Every week, we ask an Atlanta real estate professional for their thoughts on the top trends in Atlanta real estate.
This week, we talked with John Zercher of John Zercher & Associates, a Keller Williams Realty office in Smyrna. A native Georgian, John has lived in metro Atlanta for more than 29 years, and is a graduate of the University of Georgia in marketing and management information systems. Coming from a career in IT, John uses his expertise in marketing and technology for his real estate business.
Atlanta Agent (AA): What’s your view on syndication sites (Zillow, Trulia, realtor.com)? Are they a positive for agents, or just unnecessary noise?
John Zercher (JZ): I was not a fan originally, but I’m seeing more and more benefits. When those sites originally came out, especially Zillow with its “Zestimate” feature, it caused quite a bit of controversy, because consumers began looking at those like an appraisal. Of course, that’s not what a Zestimate is; it’s only intended to give you a ballpark value. Those measures, though, have become more accurate, and they actually benefit agents in how they give consumers an idea of what they’re home is worth.
Also, it those sites do give validity to agents. If you’re an agent, you work full-time in the business and you have a successful track record, those sites give you an opportunity to present that track record to the consumers. I received calls, for instance, from sellers in the area who have gone online, read reviews on my Zillow and Trulia profiles and decided to contact me. So the sites allow the consumer to do research upfront, and to research you as an agent. And of course, having those reviews will set you apart from other agents and give you an edge.
AA: Home flipping was a pretty big deal during both the housing boom years and the downturn, given all the distressed properties; do you see any flipping in your markets, or is it pretty much gone?
JZ: We are still seeing a lot of opportunities out there; consumers have to dig a little harder than they did a couple years ago, but there are still plenty of opportunities.
Most of the successful investors that we see are finding listings off the beaten path. For instance, investment homes may not always be on the MLS system nowadays. One thing that’s happening quite a bit nowadays is private Realtor Facebook groups; within those referral networks, investors will have access to properties long before the competition will.

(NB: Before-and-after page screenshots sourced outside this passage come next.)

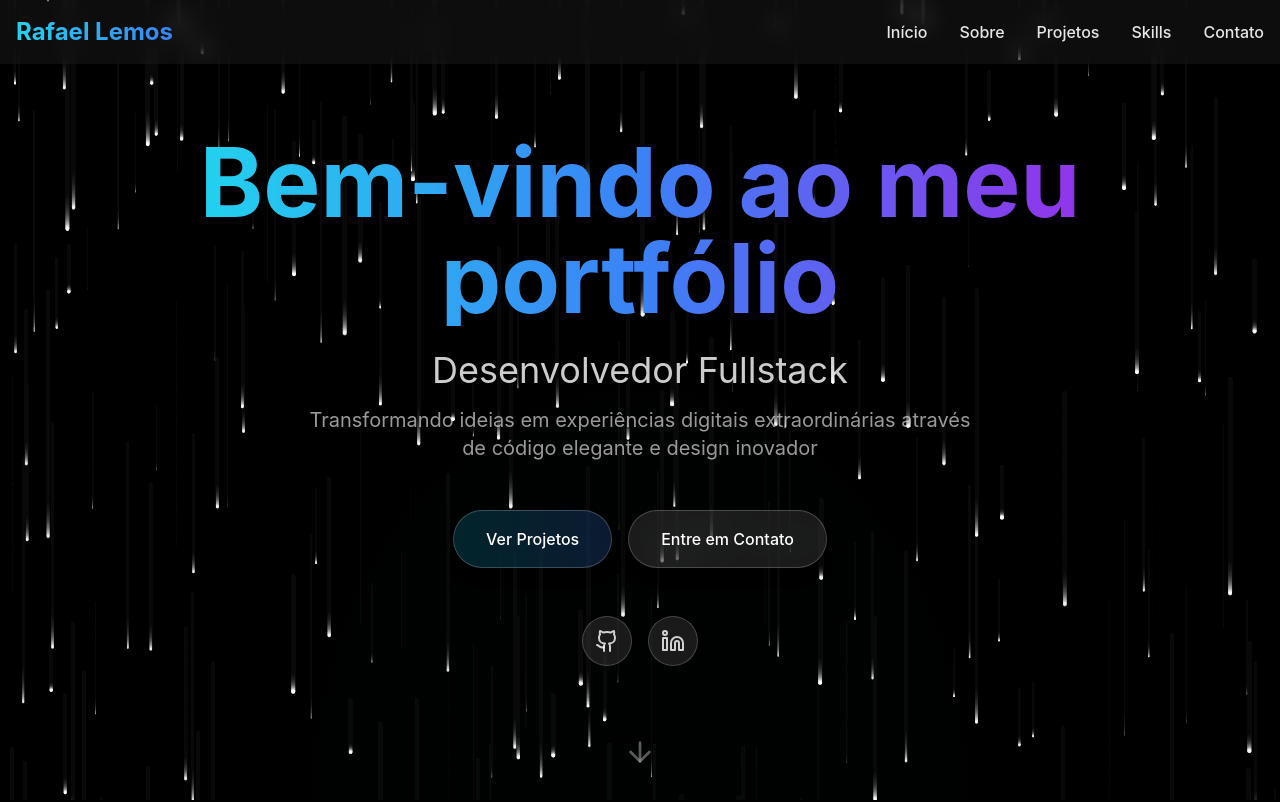
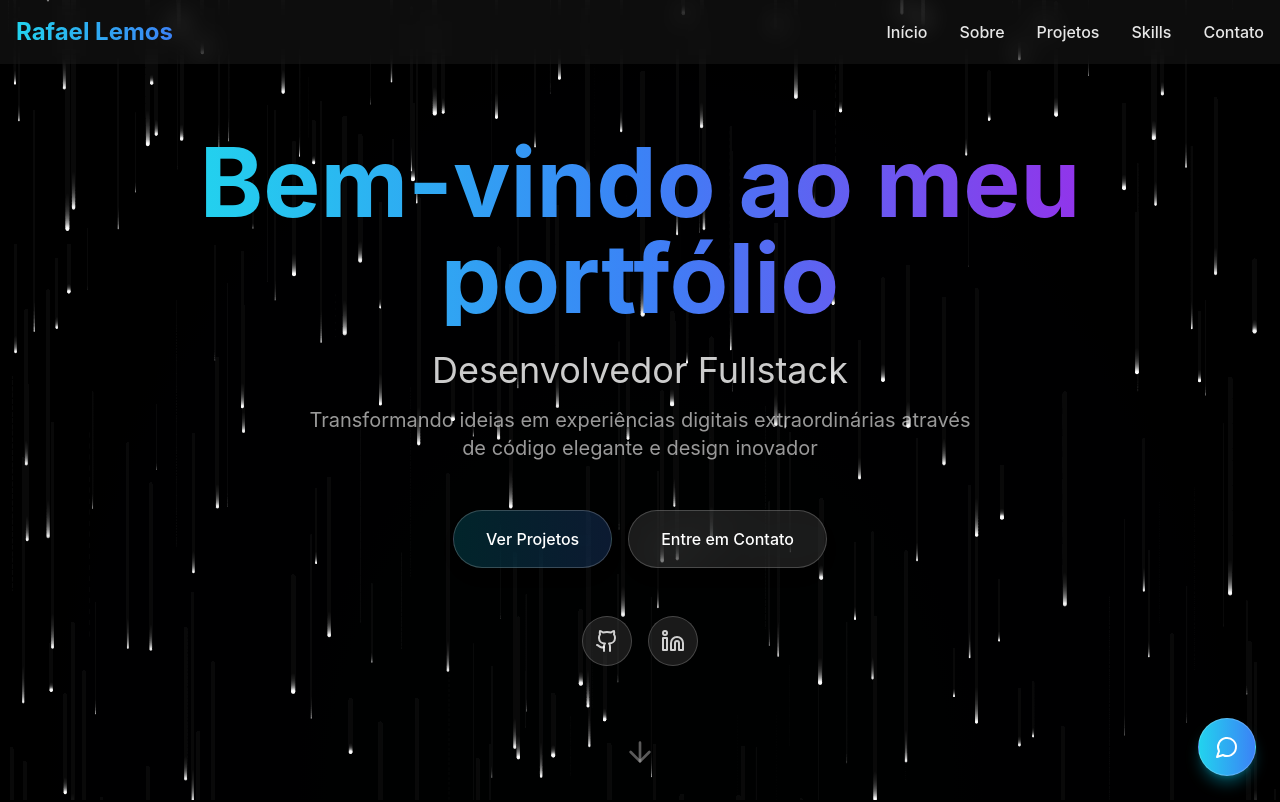
Before and after one commit to rafalemosfrs/NewPortfolio, a React (Vite) app: page / in a window 1280 px wide. Shown: the top 802 px of the page. Built offline with nearby package versions, Linux system fonts and the light colour scheme.

Commit message:
Adição de botão de whatsapp

```diff
--- a/src/App.tsx
+++ b/src/App.tsx
@@ -6,6 +6,8 @@ import Projects from './components/Projects';
 import Skills from './components/Skills';
 import Contact from './components/Contact';
 import Footer from './components/Footer';
+import WhatsAppButton from './components/WhatsAppButton';
+
 
 function App() {
   return (
@@ -19,6 +21,7 @@ function App() {
         <Skills />
         <Contact />
         <Footer />
+        <WhatsAppButton />
       </div>
     </div>
   );
--- /dev/null
+++ b/src/components/WhatsAppButton.tsx
@@ -0,0 +1,24 @@
+import { MessageCircle } from 'lucide-react';
+import { motion } from 'framer-motion';
+
+export default function WhatsAppButton() {
+  return (
+<motion.a
+  href="https://wa.me/5585992935769"
+  target="_blank"
+  rel="noopener noreferrer"
+  aria-label="Entrar em contato pelo WhatsApp"
+  initial={{ opacity: 0, scale: 0 }}
+  animate={{ opacity: 1, scale: 1 }}
+  transition={{ duration: 0.6, ease: 'easeOut', delay: 1 }}
+  className="fixed bottom-6 right-6 p-4 rounded-full shadow-lg z-50
+             bg-gradient-to-r from-cyan-400 to-blue-500 text-white
+             hover:from-cyan-500 hover:to-blue-600
+             shadow-cyan-500/40 border border-white/20
+             transition-all duration-300 flex items-center justify-center hover:scale-110"
+>
+  <MessageCircle className="w-6 h-6" />
+</motion.a>
+
+  );
+}
```
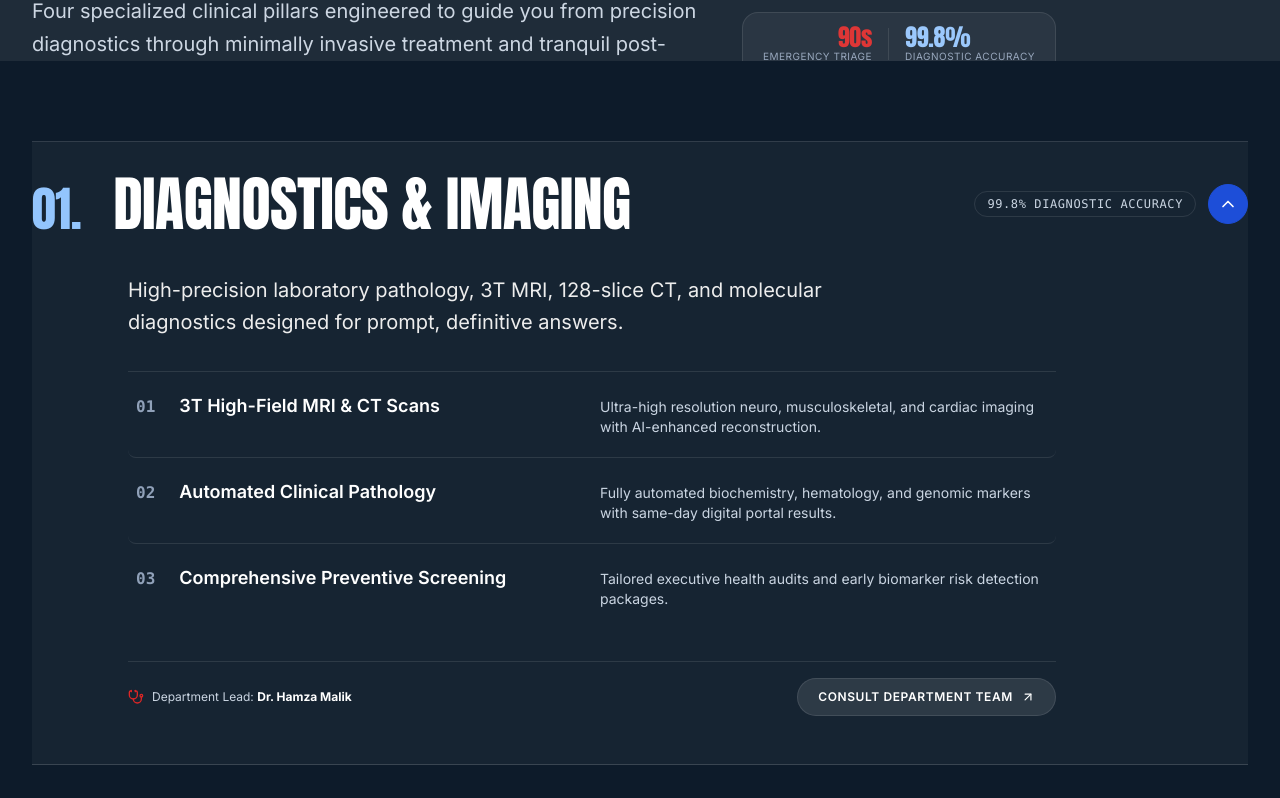
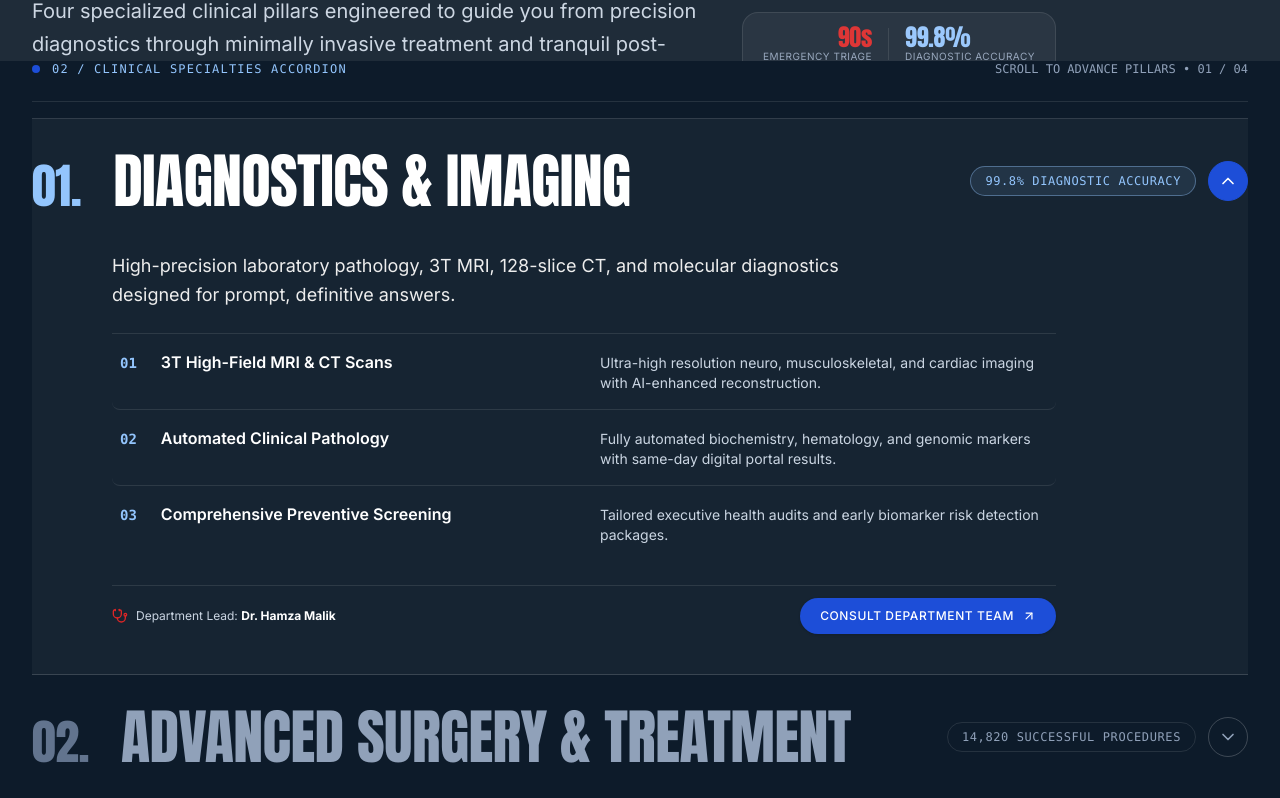
Before and after one commit to saaddahub/islam-med, a React (Vite) app: page / in a window 1280 px wide. Shown: the part 2133-2931 px from the top of the page. Built offline with nearby package versions, Linux system fonts and the light colour scheme; a web font is replaced by a local one.

Commit message:
feat(services): implement sticky pinned scroll-driven accordion transition with smooth height tweening

```diff
--- a/src/components/ServiceAccordion.tsx
+++ b/src/components/ServiceAccordion.tsx
@@ -1,7 +1,9 @@
-import React, { useState } from 'react';
+import React, { useState, useEffect, useRef } from 'react';
 import { DEPARTMENTS } from '../data/departments';
 import { ArrowUpRight, ChevronDown, Stethoscope } from 'lucide-react';
 import { motion, AnimatePresence } from 'framer-motion';
+import { gsap, ScrollTrigger, isDesktop as checkIsDesktop } from '../lib/useScrollTrigger';
+import { useReducedMotion } from '../lib/useReducedMotion';
 
 interface ServiceAccordionProps {
   onOpenAppointment: () => void;
@@ -10,128 +12,200 @@ interface ServiceAccordionProps {
 export const ServiceAccordion: React.FC<ServiceAccordionProps> = ({
   onOpenAppointment,
 }) => {
-  const [activeDeptId, setActiveDeptId] = useState<string>(DEPARTMENTS[0].id);
+  const [activeIndex, setActiveIndex] = useState<number>(0);
+  const [isDesktopState, setIsDesktopState] = useState<boolean>(false);
+  const containerRef = useRef<HTMLDivElement>(null);
+  const isReduced = useReducedMotion();
 
-  const handleToggle = (deptId: string) => {
-    setActiveDeptId((prev) => (prev === deptId ? '' : deptId));
+  useEffect(() => {
+    setIsDesktopState(checkIsDesktop());
+    const handleResize = () => {
+      setIsDesktopState(checkIsDesktop());
+      ScrollTrigger.refresh();
+    };
+    window.addEventListener('resize', handleResize);
+    return () => window.removeEventListener('resize', handleResize);
+  }, []);
+
+  useEffect(() => {
+    if (!containerRef.current || isReduced) return;
+
+    const mm = gsap.matchMedia();
+
+    mm.add('(min-width: 768px)', () => {
+      const rowCount = DEPARTMENTS.length;
+
+      ScrollTrigger.create({
+        trigger: containerRef.current,
+        start: 'top top',
+        end: () => '+=' + window.innerHeight * rowCount,
+        pin: true,
+        pinSpacing: true,
+        scrub: true,
+        anticipatePin: 1,
+        invalidateOnRefresh: true,
+        onUpdate: (self) => {
+          const idx = Math.min(
+            rowCount - 1,
+            Math.floor(self.progress * rowCount)
+          );
+          setActiveIndex(idx);
+        },
+      });
+    });
+
+    const timer = setTimeout(() => {
+      ScrollTrigger.refresh();
+    }, 150);
+
+    return () => {
+      clearTimeout(timer);
+      mm.revert();
+    };
+  }, [isReduced]);
+
+  const handleMobileClick = (index: number) => {
+    if (!isDesktopState || isReduced) {
+      setActiveIndex((prev) => (prev === index ? -1 : index));
+    }
   };
+
+  const transitionConfig = isReduced
+    ? { duration: 0 }
+    : { duration: 0.4, ease: [0.65, 0, 0.35, 1] as const };
 
   return (
     <section
-      id="departments"
-      className="relative z-20 w-full bg-[#0D1B2A] text-white py-12 sm:py-20"
+      ref={containerRef}
+      id="services-accordion"
+      className="relative z-20 w-full bg-[#0D1B2A] text-white py-14 sm:py-20 md:py-0 md:min-h-screen md:flex md:flex-col md:justify-center selection:bg-[#1D4ED8] selection:text-white"
     >
-      <div className="max-w-7xl mx-auto px-4 sm:px-6 lg:px-8">
+      <div className="max-w-7xl mx-auto px-4 sm:px-6 lg:px-8 w-full">
 
-        {/* Accordion Container */}
+        {/* Top Section Eyebrow on Desktop */}
+        <div className="hidden md:flex items-center justify-between pb-6 mb-4 border-b border-white/10">
+          <div className="flex items-center gap-3">
+            <span className="w-2 h-2 rounded-full bg-[#1D4ED8]" aria-hidden="true" />
+            <span className="font-mono text-xs uppercase tracking-widest text-[#93C5FD]">
+              02 / CLINICAL SPECIALTIES ACCORDION
+            </span>
+          </div>
+          <div className="text-xs font-mono text-slate-400">
+            <span>SCROLL TO ADVANCE PILLARS</span> • <span>0{activeIndex + 1} / 0{DEPARTMENTS.length}</span>
+          </div>
+        </div>
+
+        {/* Accordion Rows Container */}
         <div className="border-t border-white/15 divide-y divide-white/15">
           {DEPARTMENTS.map((dept, index) => {
-            const isOpen = dept.id === activeDeptId;
+            const isActive = index === activeIndex;
 
             return (
-              <motion.div
+              <div
                 key={dept.id}
-                initial={{ opacity: 0, y: 16 }}
-                whileInView={{ opacity: 1, y: 0 }}
-                viewport={{ once: true, margin: '-40px' }}
-                transition={{ duration: 0.45, delay: index * 0.08, ease: [0.16, 1, 0.3, 1] }}
-                className={`transition-colors duration-200 ${
-                  isOpen ? 'bg-white/[0.04]' : 'hover:bg-white/[0.02]'
+                className={`accordion-row transition-colors duration-300 ${
+                  isActive ? 'bg-white/[0.04]' : 'hover:bg-white/[0.02]'
                 }`}
               >
                 {/* Accordion Row Header */}
                 <button
                   type="button"
-                  onClick={() => handleToggle(dept.id)}
-                  className="w-full text-left py-6 sm:py-8 flex items-center justify-between gap-4 group cursor-pointer focus-visible:outline-none focus-visible:ring-1 focus-visible:ring-[#1D4ED8] active:bg-white/[0.04]"
-                  aria-expanded={isOpen}
+                  onClick={() => handleMobileClick(index)}
+                  className={`w-full text-left py-5 sm:py-7 md:py-8 flex items-center justify-between gap-4 group focus-visible:outline-none focus-visible:ring-1 focus-visible:ring-[#1D4ED8] ${
+                    isDesktopState && !isReduced ? 'cursor-default' : 'cursor-pointer'
+                  }`}
+                  aria-expanded={isActive}
                   id={`accordion-btn-${dept.id}`}
                 >
                   <div className="flex items-baseline gap-4 sm:gap-8 flex-1 min-w-0">
-                    {/* Faded Number in Anton */}
+                    {/* Number in Anton with color transition */}
                     <span
-                      className={`font-anton text-2xl sm:text-4xl md:text-5xl transition-colors duration-200 ${
-                        isOpen ? 'text-[#93C5FD]' : 'text-slate-500 group-hover:text-slate-300'
+                      className={`font-anton text-2xl sm:text-4xl md:text-5xl transition-colors duration-250 ${
+                        isActive ? 'text-[#93C5FD]' : 'text-slate-500'
                       }`}
                     >
                       {dept.number}
                     </span>
 
-                    {/* Department Name in Anton */}
+                    {/* Department Name in Anton with color transition */}
                     <span
-                      className={`font-anton text-2xl sm:text-4xl md:text-5xl lg:text-6xl uppercase tracking-tight truncate transition-colors duration-200 ${
-                        isOpen ? 'text-white' : 'text-slate-400 group-hover:text-white'
+                      className={`font-anton text-2xl sm:text-4xl md:text-5xl lg:text-6xl uppercase tracking-tight truncate transition-colors duration-250 ${
+                        isActive ? 'text-white' : 'text-slate-400'
                       }`}
                     >
                       {dept.name}
                     </span>
                   </div>
 
-                  {/* Right Status Pill & Arrow Icon */}
+                  {/* Right Status Pill & Chevron Icon */}
                   <div className="flex items-center gap-3 shrink-0">
-                    <span className="hidden md:inline-block text-xs font-mono text-slate-300 uppercase tracking-wider px-3 py-1 rounded-full border border-white/10">
+                    <span
+                      className={`hidden sm:inline-block text-xs font-mono uppercase tracking-wider px-3.5 py-1.5 rounded-full border transition-[border-color,color,background-color] duration-200 ${
+                        isActive
+                          ? 'border-[#93C5FD]/40 text-[#93C5FD] bg-[#93C5FD]/10'
+                          : 'border-white/10 text-slate-400'
+                      }`}
+                    >
                       {dept.stat}
                     </span>
+
                     <motion.div
-                      animate={{ rotate: isOpen ? 180 : 0 }}
-                      transition={{ duration: 0.3, ease: [0.16, 1, 0.3, 1] }}
-                      className={`w-10 h-10 rounded-full flex items-center justify-center border transition-colors duration-200 ${
-                        isOpen
+                      animate={{ rotate: isActive ? 180 : 0 }}
+                      transition={transitionConfig}
+                      className={`w-9 h-9 sm:w-10 sm:h-10 rounded-full flex items-center justify-center border transition-colors duration-200 ${
+                        isActive
                           ? 'bg-[#1D4ED8] text-white border-[#1D4ED8]'
-                          : 'border-white/20 text-white group-hover:border-white/40 group-active:scale-90'
+                          : 'border-white/20 text-slate-400'
                       }`}
                     >
-                      <ChevronDown className="w-5 h-5" aria-hidden="true" />
+                      <ChevronDown className="w-4 h-4 sm:w-5 sm:h-5" aria-hidden="true" />
                     </motion.div>
                   </div>
                 </button>
 
                 {/* Accordion Expandable Content with Framer Motion */}
                 <AnimatePresence initial={false}>
-                  {isOpen && (
+                  {isActive && (
                     <motion.div
                       key={`content-${dept.id}`}
                       initial={{ height: 0, opacity: 0 }}
                       animate={{ height: 'auto', opacity: 1 }}
                       exit={{ height: 0, opacity: 0 }}
-                      transition={{ duration: 0.45, ease: [0.16, 1, 0.3, 1] }}
+                      transition={transitionConfig}
                       className="overflow-hidden"
                     >
-                      <div className="pt-2 pb-10 sm:pb-12 pl-0 sm:pl-16 md:pl-24 max-w-5xl space-y-8">
+                      <div className="pt-2 pb-8 sm:pb-10 pl-0 sm:pl-16 md:pl-20 max-w-5xl space-y-6">
 
-                        {/* Department 1-sentence description in Inter */}
-                        <p className="font-sans text-base sm:text-xl text-[#EDEDED] leading-relaxed max-w-3xl font-normal">
+                        {/* Department Description */}
+                        <p className="font-sans text-sm sm:text-base md:text-lg text-[#EDEDED] leading-relaxed max-w-3xl font-normal">
                           {dept.shortDesc}
                         </p>
 
-                        {/* Sub-list of 3 numbered services in Reference A typographic hierarchy */}
+                        {/* Sub-list of 3 numbered services */}
                         <div className="border-t border-white/10 divide-y divide-white/10">
                           {dept.services.map((sub) => (
                             <div
                               key={sub.number}
-                              className="py-4 sm:py-5 flex flex-col sm:flex-row sm:items-baseline justify-between gap-2 sm:gap-6 group/sub hover:bg-white/[0.02] px-2 rounded-lg transition-colors duration-150"
+                              className="py-3.5 sm:py-4 flex flex-col sm:flex-row sm:items-baseline justify-between gap-2 sm:gap-6 px-2 rounded-lg transition-colors duration-150 hover:bg-white/[0.02]"
                             >
                               <div className="flex items-baseline gap-4 sm:gap-6">
-                                {/* Faded sub-number */}
-                                <span className="font-mono text-sm sm:text-base text-slate-400 font-semibold">
+                                <span className="font-mono text-xs sm:text-sm text-[#93C5FD] font-semibold">
                                   {sub.number}
                                 </span>
-                                {/* Bold sub-service label */}
-                                <span className="font-sans font-semibold text-base sm:text-lg text-white group-hover/sub:text-[#93C5FD] transition-colors duration-150">
+                                <span className="font-sans font-semibold text-sm sm:text-base text-white">
                                   {sub.name}
                                 </span>
                               </div>
 
-                              {/* Sub-service detail in muted Inter */}
-                              <p className="font-sans text-xs sm:text-sm text-slate-300 max-w-md pl-8 sm:pl-0">
+                              <p className="font-sans text-xs sm:text-sm text-slate-300 max-w-md pl-7 sm:pl-0 font-normal">
                                 {sub.detail}
                               </p>
                             </div>
                           ))}
                         </div>
 
-                        {/* Action Bar for this department */}
-                        <div className="flex flex-wrap items-center justify-between gap-4 pt-4 border-t border-white/10">
+                        {/* Action Bar */}
+                        <div className="flex flex-wrap items-center justify-between gap-4 pt-3 border-t border-white/10">
                           <div className="flex items-center gap-2 text-xs text-slate-300">
                             <Stethoscope className="w-4 h-4 text-[#DC2626]" aria-hidden="true" />
                             <span>Department Lead: <strong className="text-white">{dept.leadDoctor}</strong></span>
@@ -140,7 +214,7 @@ export const ServiceAccordion: React.FC<ServiceAccordionProps> = ({
                           <button
                             type="button"
                             onClick={onOpenAppointment}
-                            className="flex items-center gap-2 px-5 py-2.5 rounded-full bg-white/10 hover:bg-[#1D4ED8] active:bg-[#1E40AF] text-white active:scale-95 font-semibold text-xs uppercase tracking-wider transition-[background-color,color,transform] duration-150 border border-white/10 hover:border-transparent cursor-pointer"
+                            className="flex items-center gap-2 px-4 sm:px-5 py-2 sm:py-2.5 rounded-full bg-[#1D4ED8] hover:bg-[#1E40AF] active:scale-95 text-white font-medium text-xs uppercase tracking-wider transition-[background-color,transform] duration-150 shadow-sm cursor-pointer"
                           >
                             <span>Consult Department Team</span>
                             <ArrowUpRight className="w-3.5 h-3.5" aria-hidden="true" />
@@ -152,7 +226,7 @@ export const ServiceAccordion: React.FC<ServiceAccordionProps> = ({
                   )}
                 </AnimatePresence>
 
-              </motion.div>
+              </div>
             );
           })}
         </div>
```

As of right now, there is still a lot of opportunity where the market has not completely rebounded, such as between the $750,000 and $1 million market. In some of the higher-end markets, you still see investment activity, whereas in the lower end, those homes were snatched up in the last couple of years by investment groups.
AA: Finally, how have appraisals been for your listings? Are they improving, or still a hassle?
JZ: They’ve improved quite a bit in the last year. I was having so many appraisal issues in 2013, but as prices have come up, much of it has cleared up.
The problem is, of course, that appraisers are still looking in the rearview mirror, and they can’t find the comps to support what the buyers are seeing in the market. For six months, I had not experienced any appraisal issues, but I’ve had a few pop up recently; I think we’re starting to see a change as inventory increases again, and though you do still encounter issues where sales are lower (and there are less comps, as a result), most appraisers are pretty easy to talk to, and we always provide them with information about how we priced the property, so they know where we’re coming from.
Now, going forward, positive-time-adjustments, or appraising the homes with rising prices in mind, could still pose problems. When the market was going downward, appraisers were taking off prices for a declining market and were appraising less than the comps – now, though, they’re not doing that for a positive market, and prices are rising.